### [Try it]
Before writing out the records, remove the pictures; keep everything else exact.

***** Data extracts *****

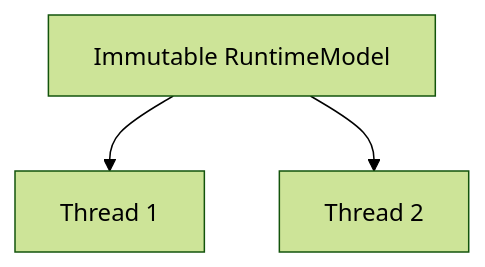
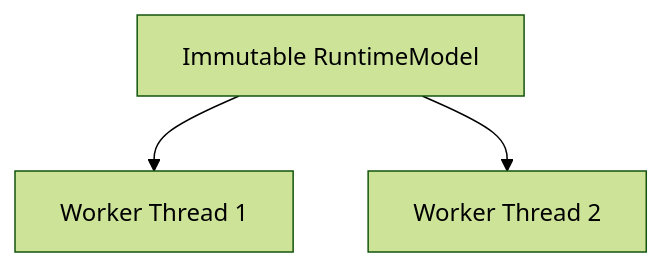
The seventh of 17 diagrams in docs/architecture/chapters/21-Performance.md (finmsg-io/dmn-compiler-toolkit), drawn with Mermaid (forest theme) before and after one commit. The commit also changed other lines of this file and 48 other files, not shown here.

Commit message:
docs: modernize architecture chapters, harmonize numbering, and configure global Mermaid theme

````diff
--- a/docs/architecture/chapters/21-Performance.md
+++ b/docs/architecture/chapters/21-Performance.md
@@ -313,5 +255,5 @@
 ```mermaid
 flowchart TD
-    Model["Immutable RuntimeModel"] --> T1["Thread 1"]
-    Model --> T2["Thread 2"]
+    Model["Immutable RuntimeModel"] --> T1["Worker Thread 1"]
+    Model --> T2["Worker Thread 2"]
 ```
````
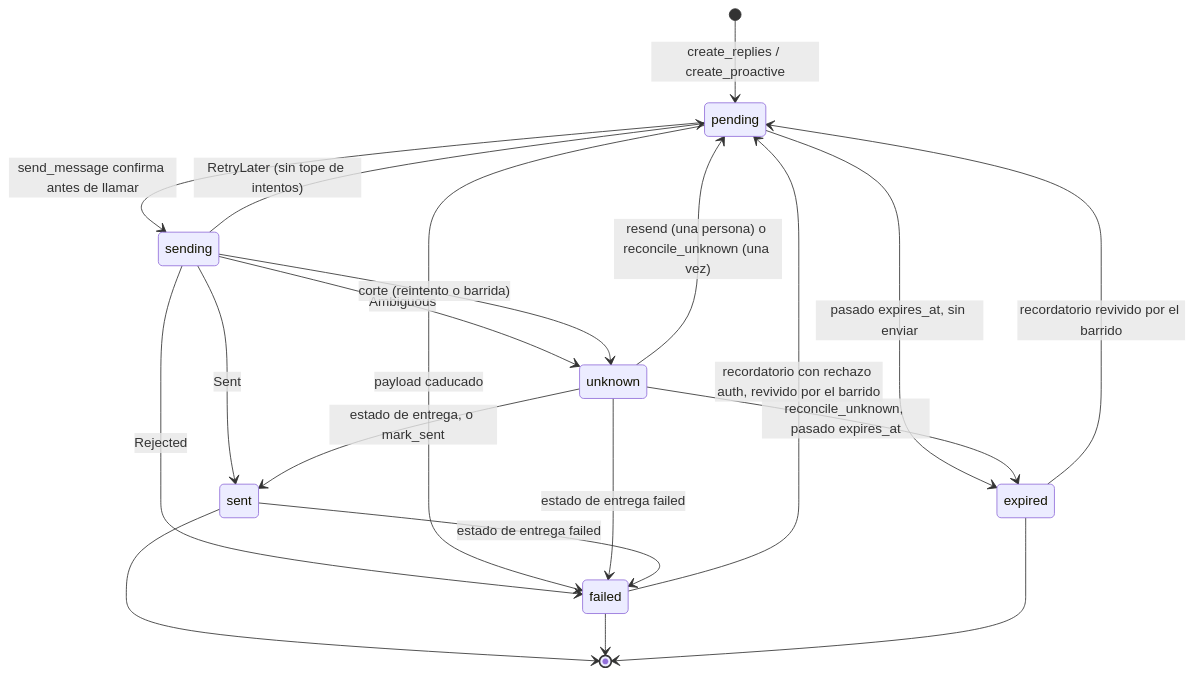
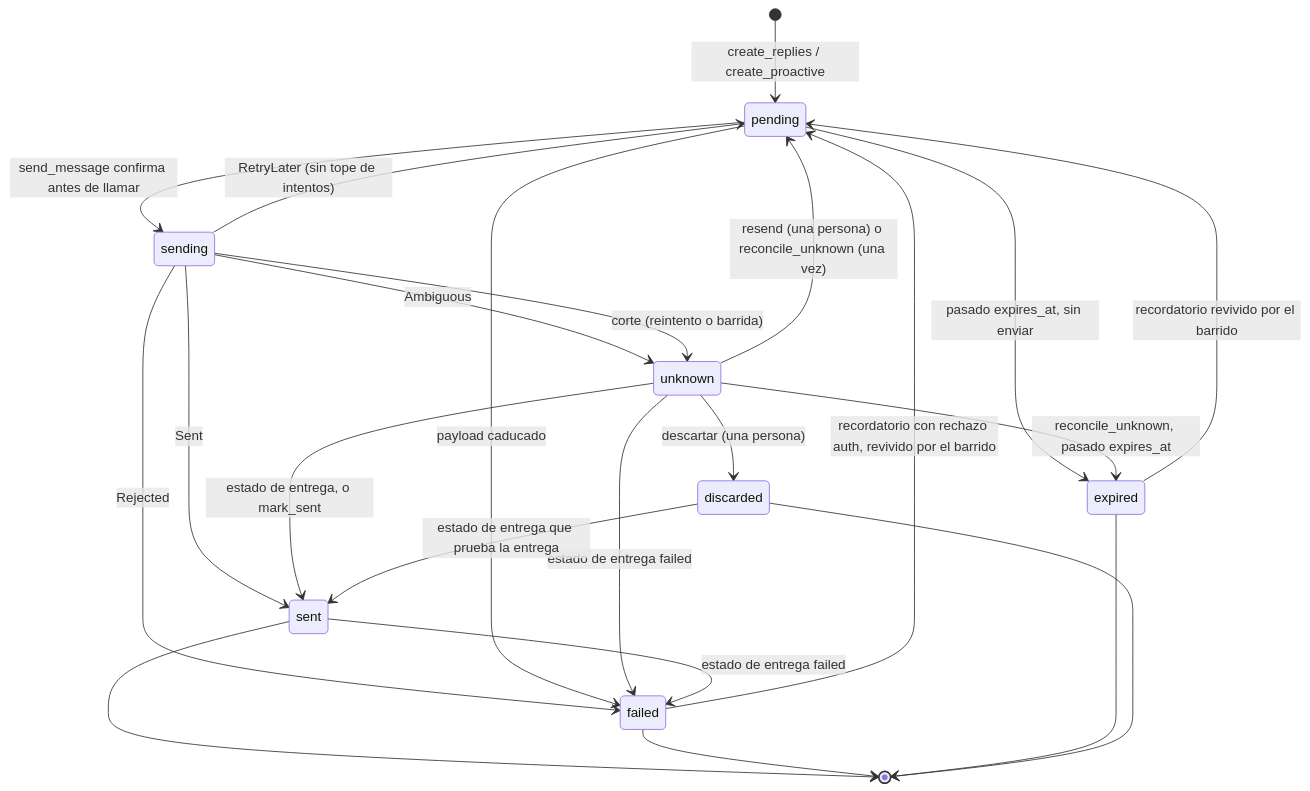
Before and after one commit to MarianodelRio/autobot: the diagram in docs/arquitectura/efectos-e-idempotencia.md, drawn with Mermaid. The commit also changed other lines of this file and 40 other files, not shown here.

````diff
--- a/docs/arquitectura/efectos-e-idempotencia.md
+++ b/docs/arquitectura/efectos-e-idempotencia.md
@@ -19,22 +19,25 @@
 ```mermaid
 stateDiagram-v2
     [*] --> pending: create_replies / create_proactive
     pending --> sending: send_message confirma antes de llamar
     sending --> sent: Sent
     sending --> failed: Rejected
     sending --> unknown: Ambiguous
     sending --> pending: RetryLater (sin tope de intentos)
     sending --> unknown: corte (reintento o barrida)
     pending --> expired: pasado expires_at, sin enviar
     expired --> pending: recordatorio revivido por el barrido
     failed --> pending: recordatorio con rechazo auth, revivido por el barrido
     pending --> failed: payload caducado
     unknown --> sent: estado de entrega, o mark_sent
     unknown --> failed: estado de entrega failed
     unknown --> pending: resend (una persona) o reconcile_unknown (una vez)
     unknown --> expired: reconcile_unknown, pasado expires_at
+    unknown --> discarded: descartar (una persona)
+    discarded --> sent: estado de entrega que prueba la entrega
     sent --> failed: estado de entrega failed
     sent --> [*]
     failed --> [*]
     expired --> [*]
+    discarded --> [*]
 ```
````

*****

### [Result of the task]
The seventh of 17 diagrams in docs/architecture/chapters/21-Performance.md (finmsg-io/dmn-compiler-toolkit), drawn with Mermaid (forest theme) before and after one commit. The commit also changed other lines of this file and 48 other files, not shown here.

Commit message:
docs: modernize architecture chapters, harmonize numbering, and configure global Mermaid theme

````diff
--- a/docs/architecture/chapters/21-Performance.md
+++ b/docs/architecture/chapters/21-Performance.md
@@ -313,5 +255,5 @@
 ```mermaid
 flowchart TD
-    Model["Immutable RuntimeModel"] --> T1["Thread 1"]
-    Model --> T2["Thread 2"]
+    Model["Immutable RuntimeModel"] --> T1["Worker Thread 1"]
+    Model --> T2["Worker Thread 2"]
 ```
````
Before and after one commit to MarianodelRio/autobot: the diagram in docs/arquitectura/efectos-e-idempotencia.md, drawn with Mermaid. The commit also changed other lines of this file and 40 other files, not shown here.

````diff
--- a/docs/arquitectura/efectos-e-idempotencia.md
+++ b/docs/arquitectura/efectos-e-idempotencia.md
@@ -19,22 +19,25 @@
 ```mermaid
 stateDiagram-v2
     [*] --> pending: create_replies / create_proactive
     pending --> sending: send_message confirma antes de llamar
     sending --> sent: Sent
     sending --> failed: Rejected
     sending --> unknown: Ambiguous
     sending --> pending: RetryLater (sin tope de intentos)
     sending --> unknown: corte (reintento o barrida)
     pending --> expired: pasado expires_at, sin enviar
     expired --> pending: recordatorio revivido por el barrido
     failed --> pending: recordatorio con rechazo auth, revivido por el barrido
     pending --> failed: payload caducado
     unknown --> sent: estado de entrega, o mark_sent
     unknown --> failed: estado de entrega failed
     unknown --> pending: resend (una persona) o reconcile_unknown (una vez)
     unknown --> expired: reconcile_unknown, pasado expires_at
+    unknown --> discarded: descartar (una persona)
+    discarded --> sent: estado de entrega que prueba la entrega
     sent --> failed: estado de entrega failed
     sent --> [*]
     failed --> [*]
     expired --> [*]
+    discarded --> [*]
 ```
````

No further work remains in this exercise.